One of the last questions for Marcus (and yes his middle name is really Aurelius) was what one piece of advice could he give to parents when dealing with adversity?
Personally I was never a confident kid nor evening into adult hood and this is why as a bystander watching our kids deal with their own adversity is amazing to see. Where do they get the skills to handle some of life challenges?
Yes, their have been some meltdowns because a piece of paper that was “super important” to them has suddenly gone missing. OK, not all of life issues have been handled with any sense of decorum.
After I gave Marcus the question, my intention was to let him think about it because there was an example of adversity with my son that could illustrate why I am in such awe of our kids.
My example was about how last hockey season my son did not make the competitive team. He was going to still play hockey but not at the level he wanted to. Two years’ prior he was playing on the” travel” team and that is a bit of a status for many of the kids. My son not so much of status but more of simply getting to be on the ice 5 times a week compared to recreation or know as “rec” where it was only 2 or three days a week.
When I explained to Marcus my example he came back with something I have written about before. The answer is what I hope you will use as a take away and the answer is very simple. We need to let our kids fail.
Marcus was in the hospital for three months after his surgery. As I was listening to his story about those dark days in the hospital, he did not have to say it but he was going through the stages of grief. Come on what would you do or how would you handle being told the news by medical professionals that you would never walk again.
I want to emphasis that I am not comparing a serious issue of not being able to walk to not playing travel hockey. I really hope that is not my message. What I am saying is how do we as both parents and humans deal when life does punch us in the face?
Marcus had to make a choice of either laying in bed watching Netflix or learning himself on how to fail. Just like my son had to say that maybe that tryout was not his time and to learn not just how to be a better hockey player but to also learn about failing. This is what my son did.
After we saw the results from the hockey association that my son was “cut” we talked about it. I really should say that he brought it up first. He was very mature about the situation and yes, we both agreed that he did not have a good enough tryout. We were both a bit excited because again he was still playing hockey. Even though he failed at making it to the competitive level he still learned how to turn a negative into a positive.
The big win was that today Marcus is a: TEDx Speaker, Mindset coach and Author of the book “The Gift of Adversity” coming out October 31, 2017.
Letting kids fail is a good thing. Not only do I feel as we parents or let me even take it to another way, even youth coaches let kids fail. Then after a moment or two ask them what did they learn? Ask them do not tell them how they failed. Does that make sense?
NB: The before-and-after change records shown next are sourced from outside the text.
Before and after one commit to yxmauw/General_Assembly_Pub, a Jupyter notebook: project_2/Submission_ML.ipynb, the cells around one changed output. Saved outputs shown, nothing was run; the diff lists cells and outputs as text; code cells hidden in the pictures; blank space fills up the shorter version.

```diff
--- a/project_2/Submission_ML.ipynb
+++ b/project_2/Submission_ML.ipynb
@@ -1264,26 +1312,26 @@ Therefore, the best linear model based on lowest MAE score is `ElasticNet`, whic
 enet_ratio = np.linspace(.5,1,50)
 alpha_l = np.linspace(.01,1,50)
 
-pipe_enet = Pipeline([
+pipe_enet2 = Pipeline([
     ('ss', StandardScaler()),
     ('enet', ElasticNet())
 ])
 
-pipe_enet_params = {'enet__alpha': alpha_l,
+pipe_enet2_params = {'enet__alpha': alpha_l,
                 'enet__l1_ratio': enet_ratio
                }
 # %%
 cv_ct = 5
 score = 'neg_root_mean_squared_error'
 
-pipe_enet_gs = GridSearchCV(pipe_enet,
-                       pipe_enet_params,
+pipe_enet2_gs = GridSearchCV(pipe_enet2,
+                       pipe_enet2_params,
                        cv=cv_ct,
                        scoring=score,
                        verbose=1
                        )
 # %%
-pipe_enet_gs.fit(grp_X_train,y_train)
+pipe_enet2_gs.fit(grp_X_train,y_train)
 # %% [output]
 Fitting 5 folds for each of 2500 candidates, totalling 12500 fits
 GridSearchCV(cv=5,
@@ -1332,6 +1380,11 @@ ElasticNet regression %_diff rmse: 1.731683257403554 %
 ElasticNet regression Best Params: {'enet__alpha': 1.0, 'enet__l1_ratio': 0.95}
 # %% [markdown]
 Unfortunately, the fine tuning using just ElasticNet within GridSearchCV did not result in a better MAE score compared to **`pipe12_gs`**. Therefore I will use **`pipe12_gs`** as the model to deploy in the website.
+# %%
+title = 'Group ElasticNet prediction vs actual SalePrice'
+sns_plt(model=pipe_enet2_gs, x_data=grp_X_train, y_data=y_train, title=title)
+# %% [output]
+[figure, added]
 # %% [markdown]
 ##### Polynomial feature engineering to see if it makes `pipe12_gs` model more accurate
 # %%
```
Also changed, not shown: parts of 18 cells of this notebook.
Listen you hopefully will never die TWICE on the operating table. You will encounter failures. Your kids too will fail. How you and them handle those moments of adversity will be the true test;
As I stated earlier of being in awe of our kids because for me as many times I have encountered failure the only thought is boy do I suck. As the famous proverb goes:
Fall seven times, stand up eight.
Executive producer and host of the podcast Blending The Family where you can find on Stitcher Radio, ITunes and IHeart Radio. Tommy has spoken at TEDx, Ignite Fort Collins and Keynote Speaker at Everything Dad Convention. The author of the books “25 Tips For Divorced Dads.” “Why not you, Why Not Me” and His new book “My Dad’s Advice At 5:04 AM” is coming out in 2017. Tommy enjoys a good red blend while writing or hiding from the family. A dad to Betsy, Becca, Connor, Duke and husband to Ann. You can connect with Tommy at the website BlendingTheFamily.Com